Bioaccessibility of Iron and Zinc from Micronutrient Powder Added in Germinated Porridges among Children Aged 6-23 Months in Homabay County, Kenya
Moraa, Momanyi Susan
MetadataShow full item record
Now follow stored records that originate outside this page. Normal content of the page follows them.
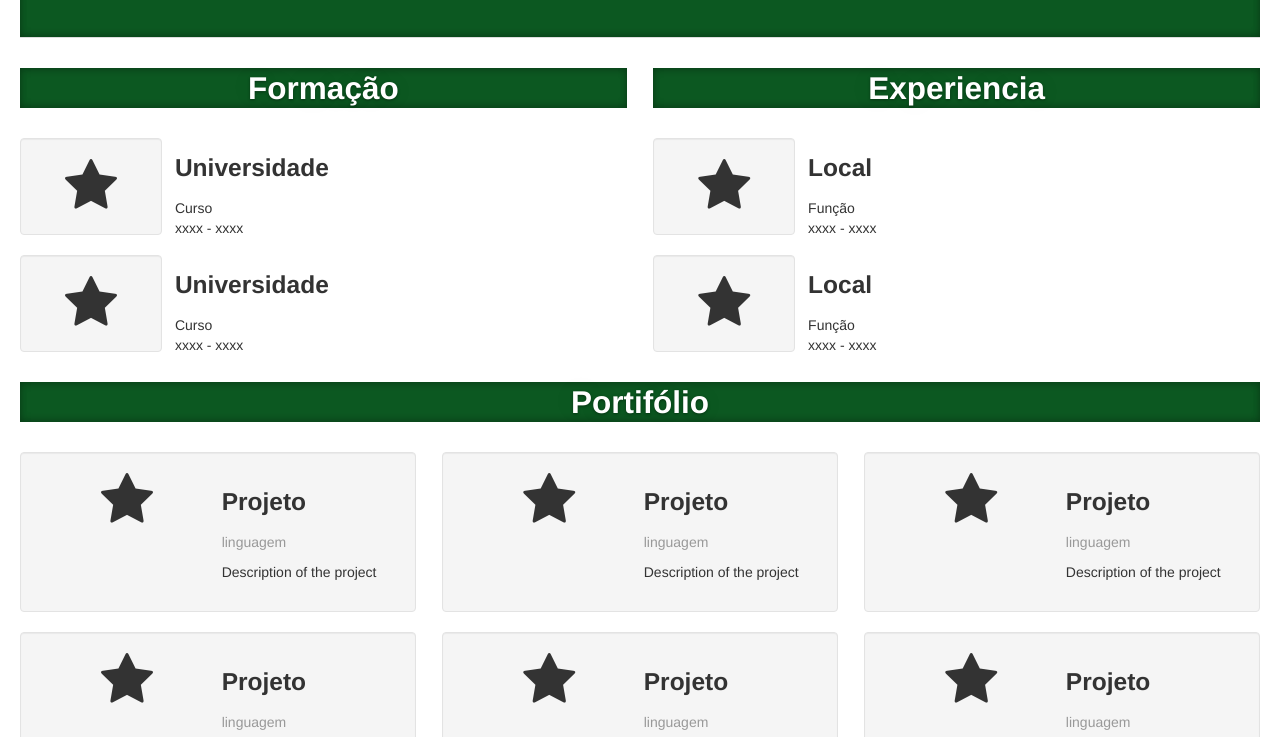
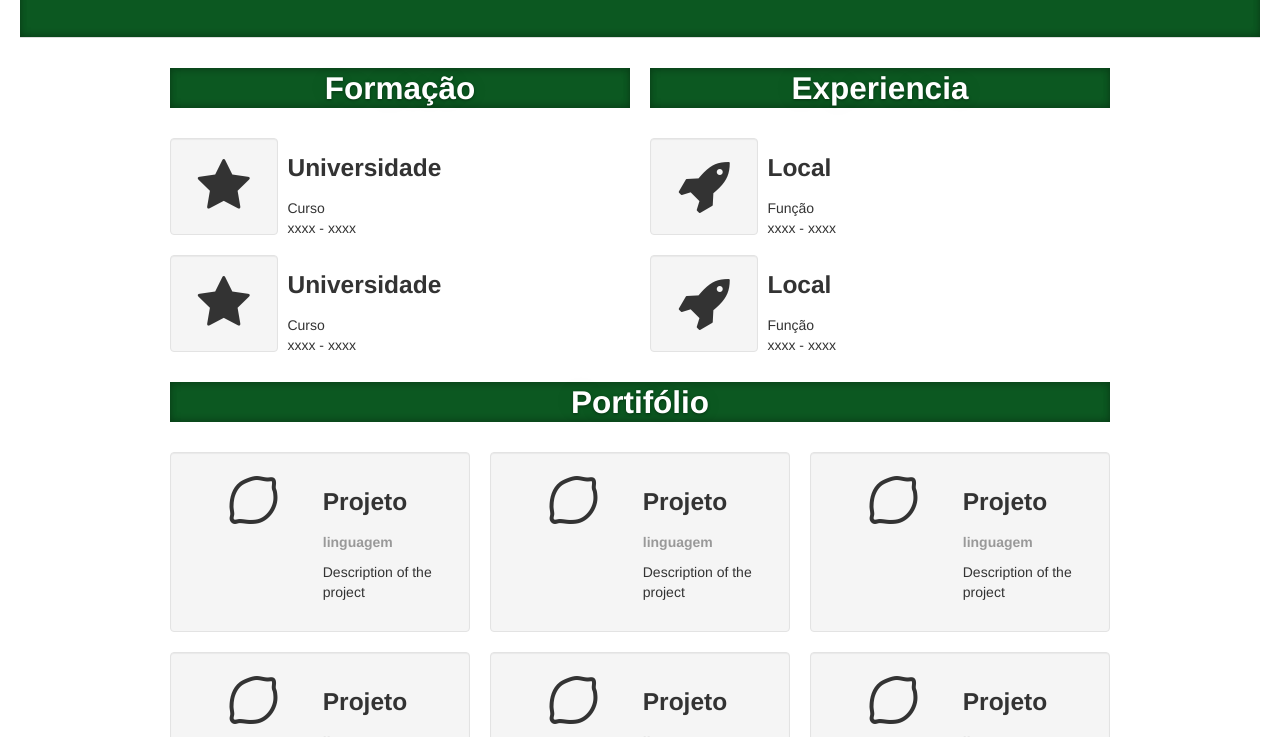
Before and after one commit to runys/github-curriculum-template, a plain HTML site: page index.html in a window 1280 px wide. Shown: the part 283-1020 px from the top of the page. Drawn offline with Linux system fonts and the light colour scheme.

Commit message:
Narrowed the body width.

```diff
--- a/index.html
+++ b/index.html
@@ -22,7 +22,7 @@
 				<div class="container">
 					<center>
 					<!-- centralizar isso aqui -->
-					<a href="#" class="brand">Git Curriculum</a>
+					<a href="#" class="brand">Git Curriculum - Template</a>
 				</center>
 				</div>
 			</div>
@@ -36,7 +36,7 @@
 
 					<div class="span3">
 						<!-- Tentar usar gravatar aqui -->
-						<img src="assets/img/you.png" alt="img" width="200" heigth="200" class="-mg-polaroid">
+						<img src="assets/img/you.png" alt="img" width="200" heigth="200" class="-mg-circle">
 					</div>
 
 					<div class="span9">
@@ -80,6 +80,7 @@
 		<br>
 
 		<!-- Formação e Experiencia -->
+		<div class="container">
 			<div class="row-fluid">
 				<!-- Formacao -->
 				<div class="span6">
@@ -110,7 +111,7 @@
 					<br>
 					<!-- Objeto -->
 					<div class="row-fluid">
-					<div class="span3 well"><center><i class="icon-star icon-4x"></i></center></div>
+						<div class="span3 well"><center><i class="icon-rocket icon-4x"></i></center></div>
 						<div class="span3">
 							<h3>Local</h3>
 							<p>Função<br>xxxx - xxxx</p>
@@ -118,7 +119,7 @@
 					</div>
 					<!-- Outro objeto -->
 					<div class="row-fluid">
-					<div class="span3 well"><center><i class="icon-star icon-4x"></i></center></div>
+						<div class="span3 well"><center><i class="icon-rocket icon-4x"></i></center></div>
 						<div class="span3">
 							<h3>Local</h3>
 							<p>Função<br>xxxx - xxxx</p>
@@ -135,26 +136,26 @@
 				<!-- primeira linha de projetos -->
 				<div class="row-fluid">
 					<div class="span4 well">
-					<div class="span6"><center><i class="icon-star icon-4x"></i></center></div>
+						<div class="span6"><center><i class="icon-lemon icon-4x"></i></center></div>
 						<div class="span6">
 							<h3>Projeto</h3>
-						<p class="muted">linguagem</p>
+							<p class="muted"><strong>linguagem</strong></p>
 							<p>Description of the project</p>
 						</div>
 					</div>
 					<div class=" well span4">
-					<div class="span6"><center><i class="icon-star icon-4x"></i></center></div>
+						<div class="span6"><center><i class="icon-lemon icon-4x"></i></center></div>
 						<div class="span6">
 							<h3>Projeto</h3>
-						<p class="muted">linguagem</p>
+							<p class="muted"><strong>linguagem</strong></p>
 							<p>Description of the project</p>
 						</div>
 					</div>
 					<div class="well span4">
-					<div class="span6"><center><i class="icon-star icon-4x"></i></center></div>
+						<div class="span6"><center><i class="icon-lemon icon-4x"></i></center></div>
 						<div class="span6">
 							<h3>Projeto</h3>
-						<p class="muted">linguagem</p>
+							<p class="muted"><strong>linguagem</strong></p>
 							<p>Description of the project</p>
 						</div>
 					</div>
@@ -163,32 +164,32 @@
 				<!-- segunda linha de projetos -->
 				<div class="row-fluid">
 					<div class="well span4">
-					<div class="span6"><center><i class="icon-star icon-4x"></i></center></div>
+						<div class="span6"><center><i class="icon-lemon icon-4x"></i></center></div>
 						<div class="span6">
 							<h3>Projeto</h3>
-						<p class="muted">linguagem</p>
+							<p class="muted"><strong>linguagem</strong></p>
 							<p>Description of the project</p>
 						</div>
 					</div>
 					<div class="well span4">
-					<div class="span6"><center><i class="icon-star icon-4x"></i></center></div>
+						<div class="span6"><center><i class="icon-lemon icon-4x"></i></center></div>
 						<div class="span6">
 							<h3>Projeto</h3>
-						<p class="muted">linguagem</p>
+							<p class="muted"><strong>linguagem</strong></p>
 							<p>Description of the project</p>
 						</div>
 					</div>
 					<div class="well span4">
-					<div class="span6"><center><i class="icon-star icon-4x"></i></center></div>
+						<div class="span6"><center><i class="icon-lemon icon-4x"></i></center></div>
 						<div class="span6">
 							<h3>Projeto</h3>
-						<p class="muted">linguagem</p>
+							<p class="muted"><strong>linguagem</strong></p>
 							<p>Description of the project</p>
 						</div>
 					</div>
 				</div>
 			</div>
-
+		</div>
 		<br>
 
 		<footer class="footer jumbotron">
```
Lines whose indentation alone changed are shown as unchanged.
Iron and zinc deficiency remains a burden among Kenyan children. Point-of-use fortification of complementary foods using micronutrient powder [MNP] containing vitamins and minerals has been recommended to improve the health and nutrition of children aged 6-23 months. Evidence-based information on different food vehicles for optimum bioavailability of micronutrients from the MNP is lacking. The main objective of this study was to determine the bioaccessibility of iron and zinc from micronutrient powder added in germinated porridges in children aged 6-23 months in West Kwabwai location, Homabay County, Kenya. Phase 1 of the study was the in vitro bioaccessibility of iron and zinc from germinated and non-germinated maize, millet and sorghum porridges with MNP. Non-germinated or germinated cereals were milled to flour. Porridge was cooked following the local known procedures. One-gram sachet of MNP [10mg iron as NaFeEDTA and 4.1mg zinc] was added to a 250ml cup of cooked porridge. Iron and zinc bio-accessibilities [%] were measured using in vitro dialysability methods. Factorial ANOVA was used to determine the effect of germination and cereal type on iron and zinc bioaccessibility. Phase 2 was conducted to establish the acceptability of different germinated porridges with MNP among children. The trial was single blind cluster randomized parallel study for 8 weeks with four sub-locations being randomized. A total of 200 children were selected by simple random sampling. A questionnaire and a morbidity data sheet were used to collect data on the amount of porridge consumed and health status of children, respectively. The acceptability trial data was analyzed using ANOVA. Phase 3 determined the anthropometric, iron and zinc nutritional status, and dietary intake of children. A descriptive cross sectional survey was done in the location. Using a population weighted simple stratified sampling method, 314 children were selected in the three sub-locations. Structured questionnaires were used to collect data on sociodemographic status, and anthropometric measurements of children. Food frequency questionnaire and a 24-hour dietary recall questionnaire were used to identify the complementary foods and to assess the dietary adequacy, respectively. ENA for SMART software was used for analysis of anthropometric data while Nutri-survey was used for analysis of nutrient intake. Serum content of iron and zinc were determined by spectrophotometric method. Binary logistic regression models were computed to identify the association of food and nutrient patterns as independent variables with wasting, stunting, underweight, anemia, iron deficiency, iron deficiency anemia and zinc deficiency as the dependent variables. The association was considered statistically significant when the p-value obtained was less than 0.05. Both, germination and cereal type significantly affected iron and zinc bioaccessibility. Germination significantly increased bioaccessibility of added iron in maize [1.3 to 2.7%] and millet [1.8 to 5.5%] porridges, but not in sorghum [5.3 to 4.5%; p=0.192]. Germination significantly increased bioaccessibility of added zinc in all three cereal porridges [maize: 12.6 to 30.7%; millet: 10.6 to 33.7%; sorghum: 15.5 to 38.8%]. The mean amount of germinated porridges [millet 241.46ml, maize 238.69ml, sorghum 230.29ml] consumed during the trial was more than the non-germinated porridges. The survey revealed that, at <-2SD, 17.5% of children were stunted, 13.4%; underweight, 6.4%; wasted. The prevalence of anemia, iron and zinc deficiency is 50.6%, 39.5% and 43.6%, respectively. These results indicate that germination of cereal-based porridge can significantly improve the bioaccessibility of added iron and zinc from MNP.